3G OrangeUK Uncategorized WiFi

Unlocking a 3 E585 MiFi

Some time ago I got one of these units ( on a locked monthly contract. Being an Orange customer I really should use my contacted SIM in it, but time and signal coverage was of the essence so…

Finally having been pointed to by my Twitter chum @timbo_baggins I bought the software for a few quid,

Installing and running were more interesting. I run 64bit Windows 7 by default, and additionally do not give myself Admin rights on my machine. Lastly I run my network behind a Microsoft Forefront TMG firewall.

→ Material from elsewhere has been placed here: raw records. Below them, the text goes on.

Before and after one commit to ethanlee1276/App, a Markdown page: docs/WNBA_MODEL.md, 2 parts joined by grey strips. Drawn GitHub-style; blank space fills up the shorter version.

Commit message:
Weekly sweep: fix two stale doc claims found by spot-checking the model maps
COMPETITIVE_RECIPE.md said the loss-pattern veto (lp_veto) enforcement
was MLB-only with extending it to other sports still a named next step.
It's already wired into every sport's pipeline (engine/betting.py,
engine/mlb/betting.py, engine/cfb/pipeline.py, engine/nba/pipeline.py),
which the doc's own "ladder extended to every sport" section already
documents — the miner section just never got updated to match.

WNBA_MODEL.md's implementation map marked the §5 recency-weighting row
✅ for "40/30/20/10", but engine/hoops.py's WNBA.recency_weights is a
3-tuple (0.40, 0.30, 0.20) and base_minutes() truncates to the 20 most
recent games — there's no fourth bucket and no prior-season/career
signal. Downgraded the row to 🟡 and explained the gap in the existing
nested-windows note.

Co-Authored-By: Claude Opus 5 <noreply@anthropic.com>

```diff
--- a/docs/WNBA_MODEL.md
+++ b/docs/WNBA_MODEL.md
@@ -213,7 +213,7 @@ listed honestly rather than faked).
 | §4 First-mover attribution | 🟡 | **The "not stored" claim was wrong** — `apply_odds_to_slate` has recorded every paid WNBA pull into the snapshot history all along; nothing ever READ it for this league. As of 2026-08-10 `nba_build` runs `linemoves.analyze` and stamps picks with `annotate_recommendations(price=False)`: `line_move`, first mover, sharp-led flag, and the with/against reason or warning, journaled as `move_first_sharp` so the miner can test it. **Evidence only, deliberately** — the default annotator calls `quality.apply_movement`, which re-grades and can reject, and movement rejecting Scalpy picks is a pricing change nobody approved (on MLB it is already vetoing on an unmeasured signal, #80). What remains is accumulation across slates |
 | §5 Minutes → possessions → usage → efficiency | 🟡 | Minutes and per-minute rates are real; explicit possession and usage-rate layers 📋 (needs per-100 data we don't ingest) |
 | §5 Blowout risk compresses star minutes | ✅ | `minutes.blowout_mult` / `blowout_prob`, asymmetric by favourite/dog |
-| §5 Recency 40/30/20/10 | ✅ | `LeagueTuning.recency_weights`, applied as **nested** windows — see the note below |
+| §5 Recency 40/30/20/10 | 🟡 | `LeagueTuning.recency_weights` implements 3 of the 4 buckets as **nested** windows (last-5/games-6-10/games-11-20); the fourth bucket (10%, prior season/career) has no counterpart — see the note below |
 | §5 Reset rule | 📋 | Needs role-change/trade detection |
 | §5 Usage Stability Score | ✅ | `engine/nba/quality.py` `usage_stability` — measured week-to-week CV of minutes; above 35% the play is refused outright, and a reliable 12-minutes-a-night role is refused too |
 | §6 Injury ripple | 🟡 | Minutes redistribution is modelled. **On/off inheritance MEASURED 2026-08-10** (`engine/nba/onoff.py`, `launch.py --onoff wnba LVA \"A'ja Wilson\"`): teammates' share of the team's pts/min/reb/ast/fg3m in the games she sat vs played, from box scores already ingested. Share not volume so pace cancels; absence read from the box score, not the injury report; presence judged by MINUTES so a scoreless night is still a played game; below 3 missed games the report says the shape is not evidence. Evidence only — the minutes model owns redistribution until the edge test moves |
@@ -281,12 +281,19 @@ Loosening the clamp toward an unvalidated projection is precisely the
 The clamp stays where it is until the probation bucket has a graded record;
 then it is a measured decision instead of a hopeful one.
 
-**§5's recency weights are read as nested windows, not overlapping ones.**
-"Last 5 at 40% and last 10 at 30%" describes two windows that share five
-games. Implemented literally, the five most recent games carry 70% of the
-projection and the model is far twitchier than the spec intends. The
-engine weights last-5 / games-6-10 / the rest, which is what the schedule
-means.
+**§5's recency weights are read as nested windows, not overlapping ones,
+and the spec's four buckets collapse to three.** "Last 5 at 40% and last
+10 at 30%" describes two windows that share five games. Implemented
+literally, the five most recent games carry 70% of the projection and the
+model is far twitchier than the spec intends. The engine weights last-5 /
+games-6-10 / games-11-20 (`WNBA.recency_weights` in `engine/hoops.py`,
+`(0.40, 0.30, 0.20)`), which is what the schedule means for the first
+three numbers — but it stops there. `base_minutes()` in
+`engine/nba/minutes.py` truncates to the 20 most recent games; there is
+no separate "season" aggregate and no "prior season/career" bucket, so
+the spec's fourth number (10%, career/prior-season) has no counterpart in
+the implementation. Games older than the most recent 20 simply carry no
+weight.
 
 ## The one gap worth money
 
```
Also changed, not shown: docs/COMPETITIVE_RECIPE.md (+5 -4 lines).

Firstly, if you run local user only you have to elevate the install. It then installs under the users profile settings – i.e. c:\\users\\administrator so was inaccessible to me (even the shortcut is on the admins desktop). There\’s no sign of the app under my user id.

So I log on as Admin and running the software works. Owner it cannot see the dongle, upon further investigation (but not in the emailed instructions) I discovered it\’d be good to remove the SIM before trying. Now the dongle could be seen, but… …it cannot contact the home server for unlocked-dongle\’s authorisation process. Mucking about with other options got me nowhere. So, given the sub-optimal setup I decided to decamp to a 32bit machine.

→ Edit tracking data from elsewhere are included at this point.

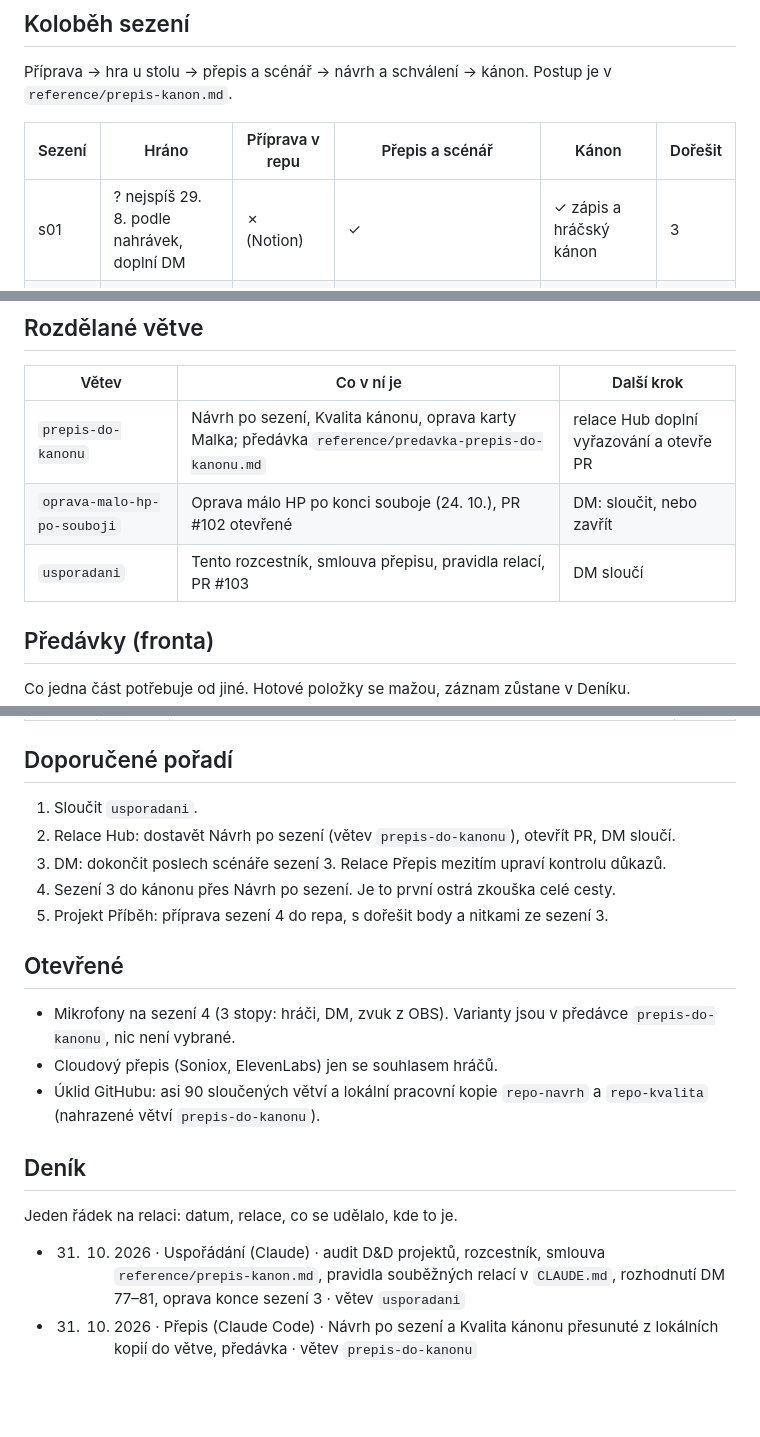
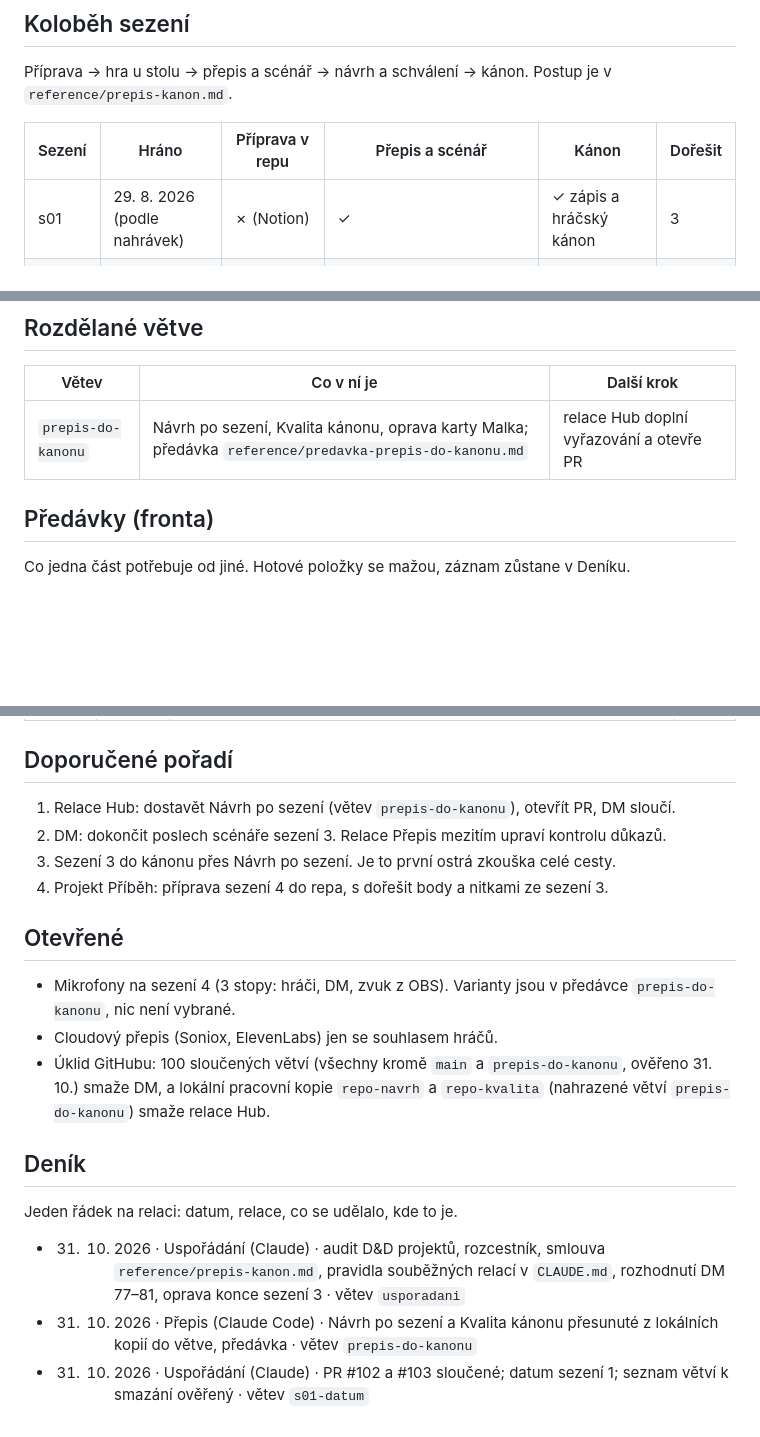
Before and after one commit to Koneczech/DnD, a Markdown page: ROZCESTNIK.md, 3 parts joined by grey strips. Rendered like a GitHub page; blank space fills up the shorter version.

Commit message:
Sezení 1: datum 29. 8. 2026; rozcestník po sloučení #102 a #103
- s01.md: datum_realne podle nahrávek z 29. 8. 2026 (DM potvrdil „nejspíš“)
- ROZCESTNIK.md: sloučené větve pryč z Rozdělaných, pořadí práce,
  seznam větví k úklidu ověřený

Co-Authored-By: Claude Opus 5.5 <noreply@anthropic.com>
Claude-Session: https://claude.ai/code/session_01P3uX4GD3kNgfSSzAMkbB2q

```diff
--- a/ROZCESTNIK.md
+++ b/ROZCESTNIK.md
@@ -30,7 +30,7 @@ Příprava → hra u stolu → přepis a scénář → návrh a schválení →
 
 | Sezení | Hráno | Příprava v repu | Přepis a scénář | Kánon | Dořešit |
 | --- | --- | --- | --- | --- | --- |
-| s01 | ? nejspíš 29. 8. podle nahrávek, doplní DM | ✗ (Notion) | ✓ | ✓ zápis a hráčský kánon | 3 |
+| s01 | 29. 8. 2026 (podle nahrávek) | ✗ (Notion) | ✓ | ✓ zápis a hráčský kánon | 3 |
 | s02 | 11. 9. 2026 | ✗ (Notion) | ✓ | ✓ PR #101 | 5 |
 | s03 | 24. 10. 2026 | ✗ | ◐ scénář zkontrolovaný z 22 % (317 z 1 466 replik), předběžný `s03.yaml` (74 operací) | ✗ jen poznámky ze stolu | – |
 | s04 | – | ◐ koncept mimo repo | – | – | – |
@@ -40,8 +40,6 @@ Příprava → hra u stolu → přepis a scénář → návrh a schválení →
 | Větev | Co v ní je | Další krok |
 | --- | --- | --- |
 | `prepis-do-kanonu` | Návrh po sezení, Kvalita kánonu, oprava karty Malka; předávka `reference/predavka-prepis-do-kanonu.md` | relace Hub doplní vyřazování a otevře PR |
-| `oprava-malo-hp-po-souboji` | Oprava málo HP po konci souboje (24. 10.), PR #102 otevřené | DM: sloučit, nebo zavřít |
-| `usporadani` | Tento rozcestník, smlouva přepisu, pravidla relací, PR #103 | DM sloučí |
 
 ## Předávky (fronta)
 
@@ -59,17 +57,16 @@ Co jedna část potřebuje od jiné. Hotové položky se mažou, záznam zůstan
 
 ## Doporučené pořadí
 
-1. Sloučit `usporadani`.
-2. Relace Hub: dostavět Návrh po sezení (větev `prepis-do-kanonu`), otevřít PR, DM sloučí.
-3. DM: dokončit poslech scénáře sezení 3. Relace Přepis mezitím upraví kontrolu důkazů.
-4. Sezení 3 do kánonu přes Návrh po sezení. Je to první ostrá zkouška celé cesty.
-5. Projekt Příběh: příprava sezení 4 do repa, s dořešit body a nitkami ze sezení 3.
+1. Relace Hub: dostavět Návrh po sezení (větev `prepis-do-kanonu`), otevřít PR, DM sloučí.
+2. DM: dokončit poslech scénáře sezení 3. Relace Přepis mezitím upraví kontrolu důkazů.
+3. Sezení 3 do kánonu přes Návrh po sezení. Je to první ostrá zkouška celé cesty.
+4. Projekt Příběh: příprava sezení 4 do repa, s dořešit body a nitkami ze sezení 3.
 
 ## Otevřené
 
 - Mikrofony na sezení 4 (3 stopy: hráči, DM, zvuk z OBS). Varianty jsou v předávce `prepis-do-kanonu`, nic není vybrané.
 - Cloudový přepis (Soniox, ElevenLabs) jen se souhlasem hráčů.
-- Úklid GitHubu: asi 90 sloučených větví a lokální pracovní kopie `repo-navrh` a `repo-kvalita` (nahrazené větví `prepis-do-kanonu`).
+- Úklid GitHubu: 100 sloučených větví (všechny kromě `main` a `prepis-do-kanonu`, ověřeno 31. 10.) smaže DM, a lokální pracovní kopie `repo-navrh` a `repo-kvalita` (nahrazené větví `prepis-do-kanonu`) smaže relace Hub.
 
 ## Deník
 
@@ -77,3 +74,4 @@ Jeden řádek na relaci: datum, relace, co se udělalo, kde to je.
 
 - 31. 10. 2026 · Uspořádání (Claude) · audit D&D projektů, rozcestník, smlouva `reference/prepis-kanon.md`, pravidla souběžných relací v `CLAUDE.md`, rozhodnutí DM 77–81, oprava konce sezení 3 · větev `usporadani`
 - 31. 10. 2026 · Přepis (Claude Code) · Návrh po sezení a Kvalita kánonu přesunuté z lokálních kopií do větve, předávka · větev `prepis-do-kanonu`
+- 31. 10. 2026 · Uspořádání (Claude) · PR #102 a #103 sloučené; datum sezení 1; seznam větví k smazání ověřený · větev `s01-datum`
```
Also changed, not shown: 1 other file.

That (under admin login) worked fine, until I tried to contact the server again. At this point TMG came under suspicion. Investigations were inclusive, even with a full \”everything in and out for that IP\” allowed rule – no dice. At which point the help page on the web indicated that firewalls etc were not a good idea.

So finally to Mrs B\’s laptop, albeit 64bit, but I can use the WiFi to the domestic ADSL connection. That worked. Phew. But I still had to load the Orange APN details for the connection.

I now have an unlocked MiFi and (currently) a choice of 2 SIM\’s to use. However it is remarkable how 3 can deliver a 4bar 3G signal here, yet Orange can only deliver a 2bar 2G signal.

Other tips – do change the WiFi password – the default is on the inside of the case, so if you lose the unit someone could switch it on and consume your data very quickly.
You may want to change the unit to 3G preferred from 3G only. Better a 2G signal than nowt.
Lastly, the admin password default is pretty weak, change that too.

There\’s a decent set of options in the setup – worth a good look around just in case, the unit is quite capable really.

Google privacy security Uncategorized WiFi

Dear @Google, just how much Wi-Fi data did you take; and did you decrypt?

Firstly – please note I am happy to be educated about Wi-Fi in the comments!
We recently visited my sister in law and family (see previous article for why); and as I wanted to do a bit of data work on my phone, I asked if I could hook myself up to their Wi-Fi (that I setup a few years ago when they first got it).
We were planning a couple of journeys so I fired up Google Maps and was then surprised to find that my location was showing as accurate within 40m, but in totally the wrong part of town.  Then a penny dropped.
My sister in law and husband moved this year.
So Google had recognised the Wi-Fi data that they had taken on the street view crawl.  Now I don’t profess to be a Wi-Fi cryptography and protocol expert; but:
  • my in-laws\’ network does not broadcast SSID
  • and is encrypted with WPA2-PSK
  • the data take by Google was allegedly very small (just how long was the Street View car in range anyway?).
So how on earth did they get enough useable information in such a short space of time to be able to get a big enough fingerprint to geo-locate me?